TO DO: Every record below must be retyped exactly, with the pictures left out.

Web page edit records:
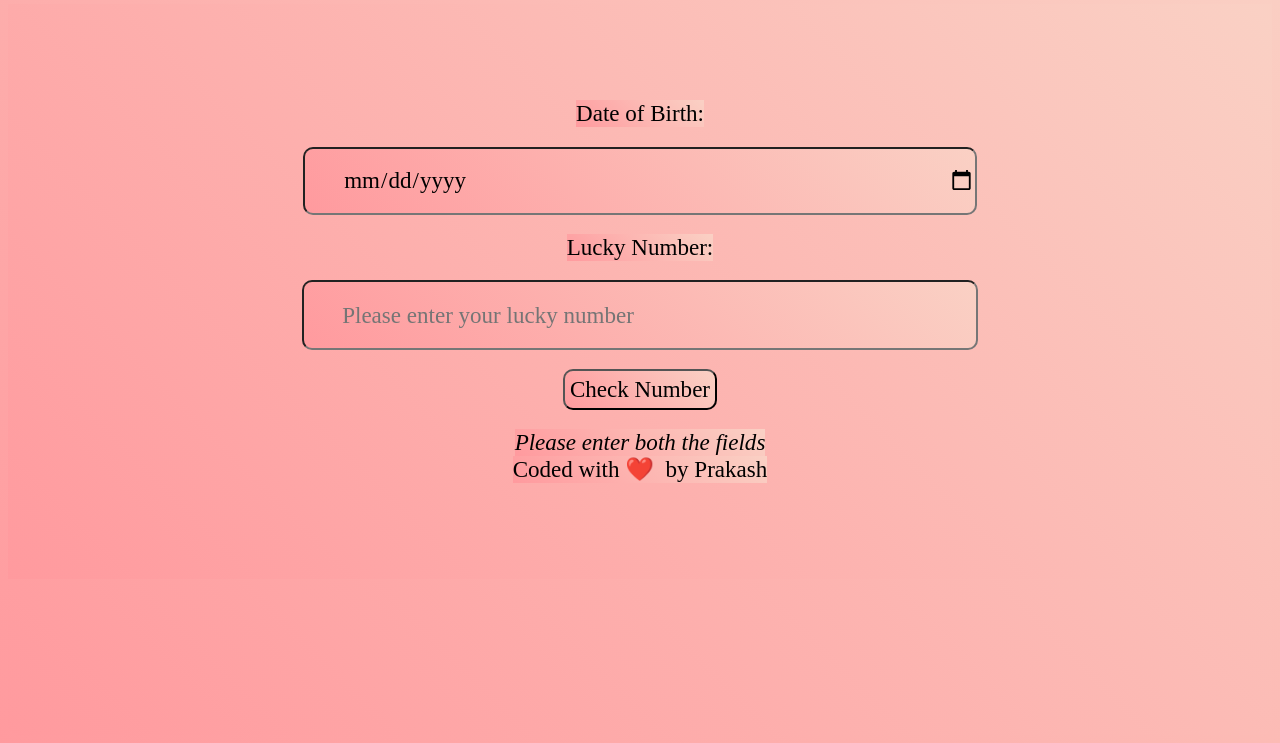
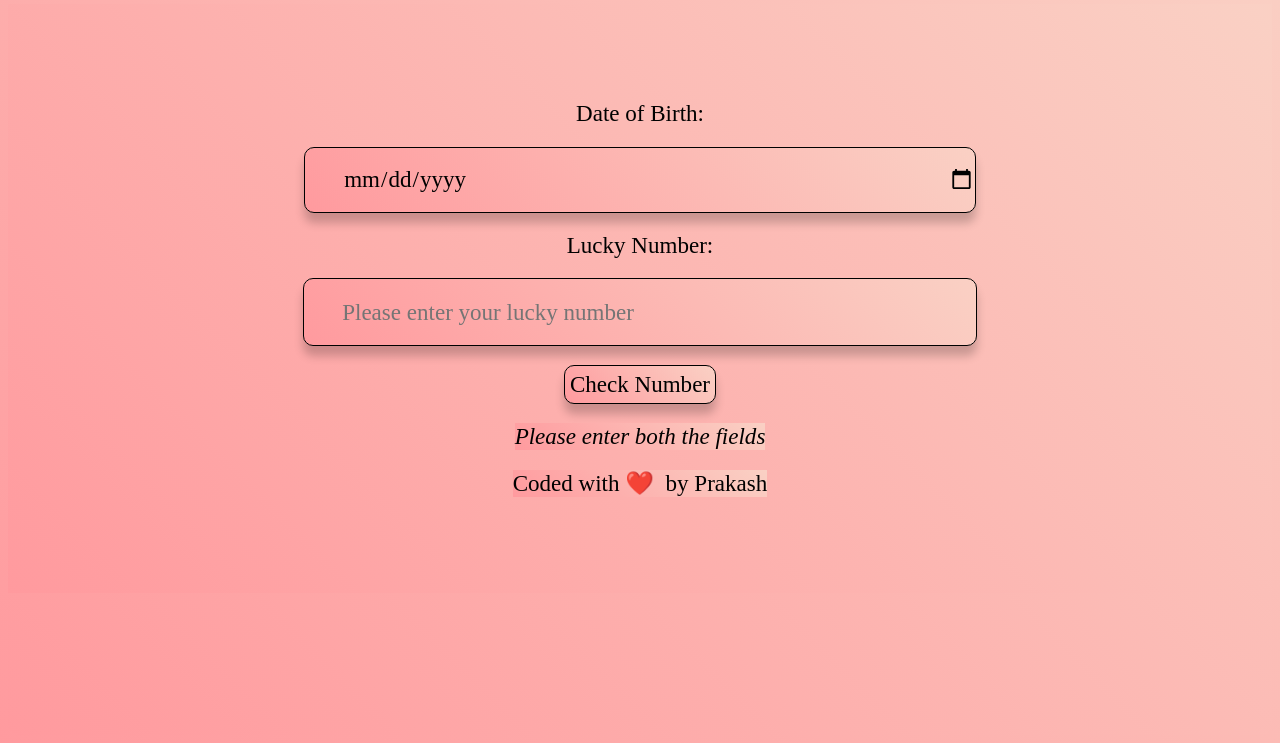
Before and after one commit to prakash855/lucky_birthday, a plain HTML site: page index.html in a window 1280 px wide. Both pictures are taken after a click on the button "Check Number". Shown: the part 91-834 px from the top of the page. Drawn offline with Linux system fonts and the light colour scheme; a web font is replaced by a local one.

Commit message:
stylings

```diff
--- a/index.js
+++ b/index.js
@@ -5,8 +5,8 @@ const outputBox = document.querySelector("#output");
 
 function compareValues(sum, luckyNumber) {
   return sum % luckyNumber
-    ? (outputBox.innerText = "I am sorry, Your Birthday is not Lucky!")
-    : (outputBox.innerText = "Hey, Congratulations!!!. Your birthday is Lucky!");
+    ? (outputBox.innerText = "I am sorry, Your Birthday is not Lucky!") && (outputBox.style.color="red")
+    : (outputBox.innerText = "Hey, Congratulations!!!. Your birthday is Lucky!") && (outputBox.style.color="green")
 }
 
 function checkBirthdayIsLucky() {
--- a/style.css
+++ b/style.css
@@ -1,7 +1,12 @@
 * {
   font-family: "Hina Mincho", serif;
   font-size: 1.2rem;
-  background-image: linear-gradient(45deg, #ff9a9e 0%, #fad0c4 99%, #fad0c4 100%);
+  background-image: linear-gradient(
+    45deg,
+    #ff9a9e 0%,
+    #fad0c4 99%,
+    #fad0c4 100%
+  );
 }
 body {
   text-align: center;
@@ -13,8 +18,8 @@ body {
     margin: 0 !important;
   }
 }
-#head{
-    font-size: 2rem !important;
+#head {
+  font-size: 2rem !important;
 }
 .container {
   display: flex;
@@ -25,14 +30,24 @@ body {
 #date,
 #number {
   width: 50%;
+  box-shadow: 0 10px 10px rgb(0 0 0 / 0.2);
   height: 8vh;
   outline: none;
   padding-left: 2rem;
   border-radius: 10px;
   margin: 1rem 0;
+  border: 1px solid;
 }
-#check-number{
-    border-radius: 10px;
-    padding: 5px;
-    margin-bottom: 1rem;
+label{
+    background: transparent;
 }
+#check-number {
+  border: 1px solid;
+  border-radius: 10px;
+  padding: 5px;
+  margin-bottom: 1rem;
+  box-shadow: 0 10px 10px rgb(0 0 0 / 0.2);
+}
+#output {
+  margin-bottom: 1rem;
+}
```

RESULT FOR THIS EXERCISE:
Before and after one commit to prakash855/lucky_birthday, a plain HTML site: page index.html in a window 1280 px wide. Both pictures are taken after a click on the button "Check Number". Shown: the part 91-834 px from the top of the page. Drawn offline with Linux system fonts and the light colour scheme; a web font is replaced by a local one.

Commit message:
stylings

```diff
--- a/index.js
+++ b/index.js
@@ -5,8 +5,8 @@ const outputBox = document.querySelector("#output");
 
 function compareValues(sum, luckyNumber) {
   return sum % luckyNumber
-    ? (outputBox.innerText = "I am sorry, Your Birthday is not Lucky!")
-    : (outputBox.innerText = "Hey, Congratulations!!!. Your birthday is Lucky!");
+    ? (outputBox.innerText = "I am sorry, Your Birthday is not Lucky!") && (outputBox.style.color="red")
+    : (outputBox.innerText = "Hey, Congratulations!!!. Your birthday is Lucky!") && (outputBox.style.color="green")
 }
 
 function checkBirthdayIsLucky() {
--- a/style.css
+++ b/style.css
@@ -1,7 +1,12 @@
 * {
   font-family: "Hina Mincho", serif;
   font-size: 1.2rem;
-  background-image: linear-gradient(45deg, #ff9a9e 0%, #fad0c4 99%, #fad0c4 100%);
+  background-image: linear-gradient(
+    45deg,
+    #ff9a9e 0%,
+    #fad0c4 99%,
+    #fad0c4 100%
+  );
 }
 body {
   text-align: center;
@@ -13,8 +18,8 @@ body {
     margin: 0 !important;
   }
 }
-#head{
-    font-size: 2rem !important;
+#head {
+  font-size: 2rem !important;
 }
 .container {
   display: flex;
@@ -25,14 +30,24 @@ body {
 #date,
 #number {
   width: 50%;
+  box-shadow: 0 10px 10px rgb(0 0 0 / 0.2);
   height: 8vh;
   outline: none;
   padding-left: 2rem;
   border-radius: 10px;
   margin: 1rem 0;
+  border: 1px solid;
 }
-#check-number{
-    border-radius: 10px;
-    padding: 5px;
-    margin-bottom: 1rem;
+label{
+    background: transparent;
 }
+#check-number {
+  border: 1px solid;
+  border-radius: 10px;
+  padding: 5px;
+  margin-bottom: 1rem;
+  box-shadow: 0 10px 10px rgb(0 0 0 / 0.2);
+}
+#output {
+  margin-bottom: 1rem;
+}
```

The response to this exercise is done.